It’s finally summer and the sounds of nature are in full force. Waking up to birds chirping and listening to butterflies flapping and bees buzzing while enjoying the patio is something we’ve all been looking forward to since winter. But these animals are bringing more than just music to our ears – they’re also bringing food.
It’s estimated that about three-fourths of the world’s flowering plants and about 35 percent of the world’s food crops depend on pollinators to reproduce. Some scientists estimate that one out of every three bites of food we eat exists because of pollinators like bees, butterflies and moths, birds and bats, and beetles and other insects.
Unfortunately, pollinators are faced with many challenges in today’s modern world and we have seen a significant decline in these crucial species over the past several years. Habitat loss, disease, parasites, and environmental contaminants have all contributed to the decline of many species of pollinators.
One species in particular, the Monarch butterfly, has decreased from more than 1 billion in 1995 to about 34 million today. Scientists attribute the decline of monarchs to the decrease in native plants like milkweed. Evidence of population declines has prompted scientists and conservationists, alike, to encourage changes in ecosystem management. These once-common butterflies are growing less familiar and private lands will continue to play a crucial role in aiding the recovery of this species that serves as an indicator of ecosystem health.
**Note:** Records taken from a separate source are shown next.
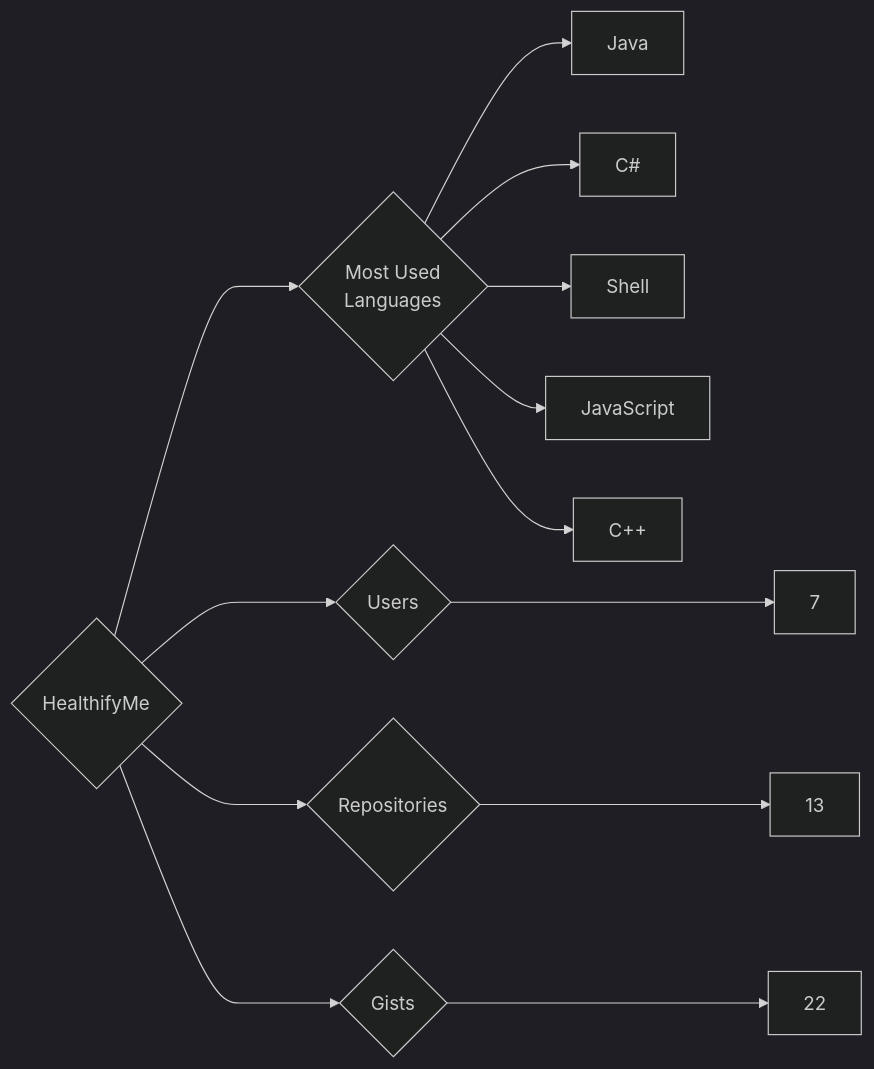
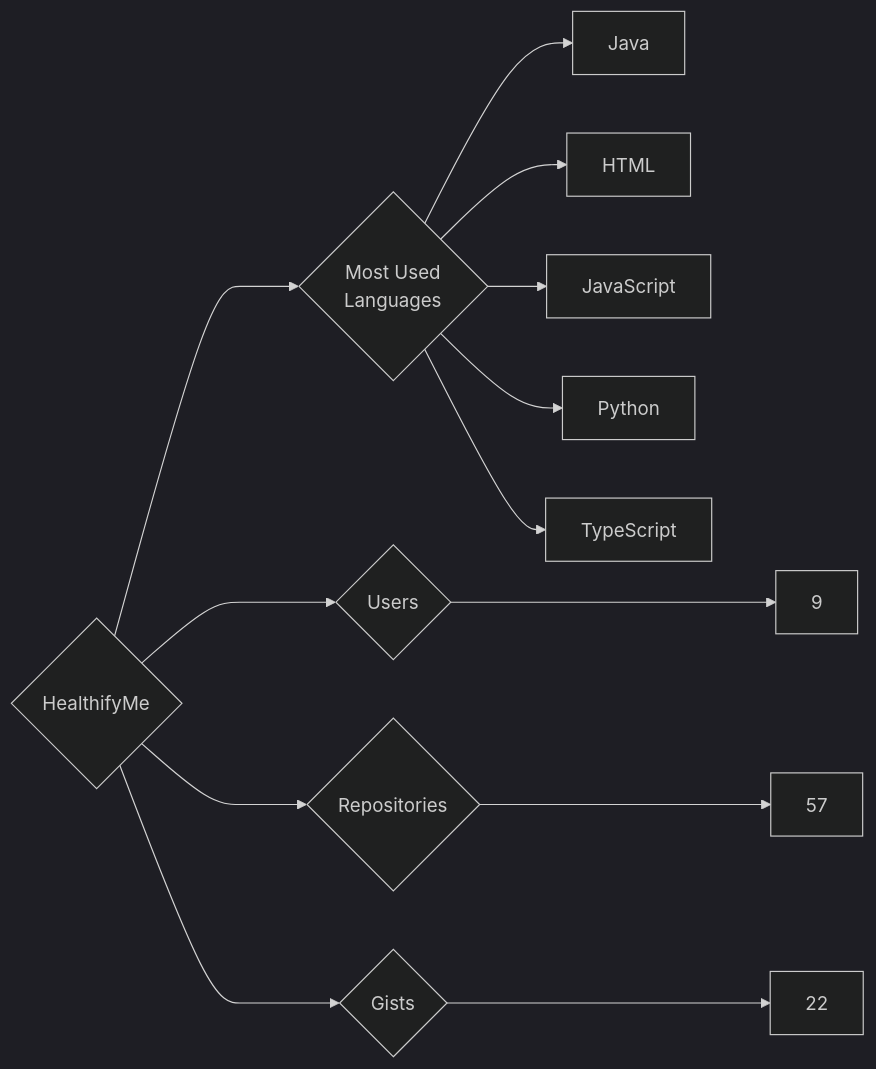
Before and after one commit to trickest/insiders: the diagram in targets/HealthifyMe/README.md, drawn with Mermaid (dark theme). The commit also changed 1141 other files, not shown here.

````diff
--- a/targets/HealthifyMe/README.md
+++ b/targets/HealthifyMe/README.md
@@ -3,13 +3,13 @@
 ```mermaid
 graph LR
 COMPANY_NAME{HealthifyMe}
-COMPANY_NAME ---> U{Users} ---> UN[7]
-COMPANY_NAME ---> R{Repositories} ---> RN[13]
+COMPANY_NAME ---> U{Users} ---> UN[9]
+COMPANY_NAME ---> R{Repositories} ---> RN[57]
 COMPANY_NAME ---> G{Gists} ---> GN[22]
 COMPANY_NAME ---> ML{Most Used<br>Languages}
 ML --> Java[Java]
-ML --> C#[C#]
-ML --> Shell[Shell]
+ML --> HTML[HTML]
 ML --> JavaScript[JavaScript]
-ML --> C++[C++]
+ML --> Python[Python]
+ML --> TypeScript[TypeScript]
 ```
````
USDA’s Natural Resource Conservation Service (NRCS) is just one of many agencies encouraging change by investing dollars in a 10-state targeted conservation effort to give owners and managers of private lands the tools they need to create and enhance habitat for monarch butterflies. With assistance from NRCS, producers and conservation partners can increase critical populations of milkweed and nectar-rich plants by establishing them along field borders, in buffers along waterways or around wetlands, in pastures and other suitable locations. And we know when landowners improve habitat for monarchs, they are also providing food and habitat for other essential pollinators, reducing erosion, increasing soil health, and inhibiting the expansion of invasive species.
June 20-26 is National Pollinator week. As we celebrate pollinators throughout this week, I want to thank Indiana’s farm families for all you do to care for the land, improve the environment, and provide us safe and affordable food and fiber. I look forward to continuing to work together to provide better habitat for our pollinator friends!
You are invited to learn more about the Natural Resources Conservation Service, conservation practices and pollinators. Stop by and talk with your District Conservationist or visit our website www.in.nrcs.usda.gov. To locate the office nearest you, visit: http://www.nrcs.usda.gov/wps/portal/nrcs/main/in/contact/local/.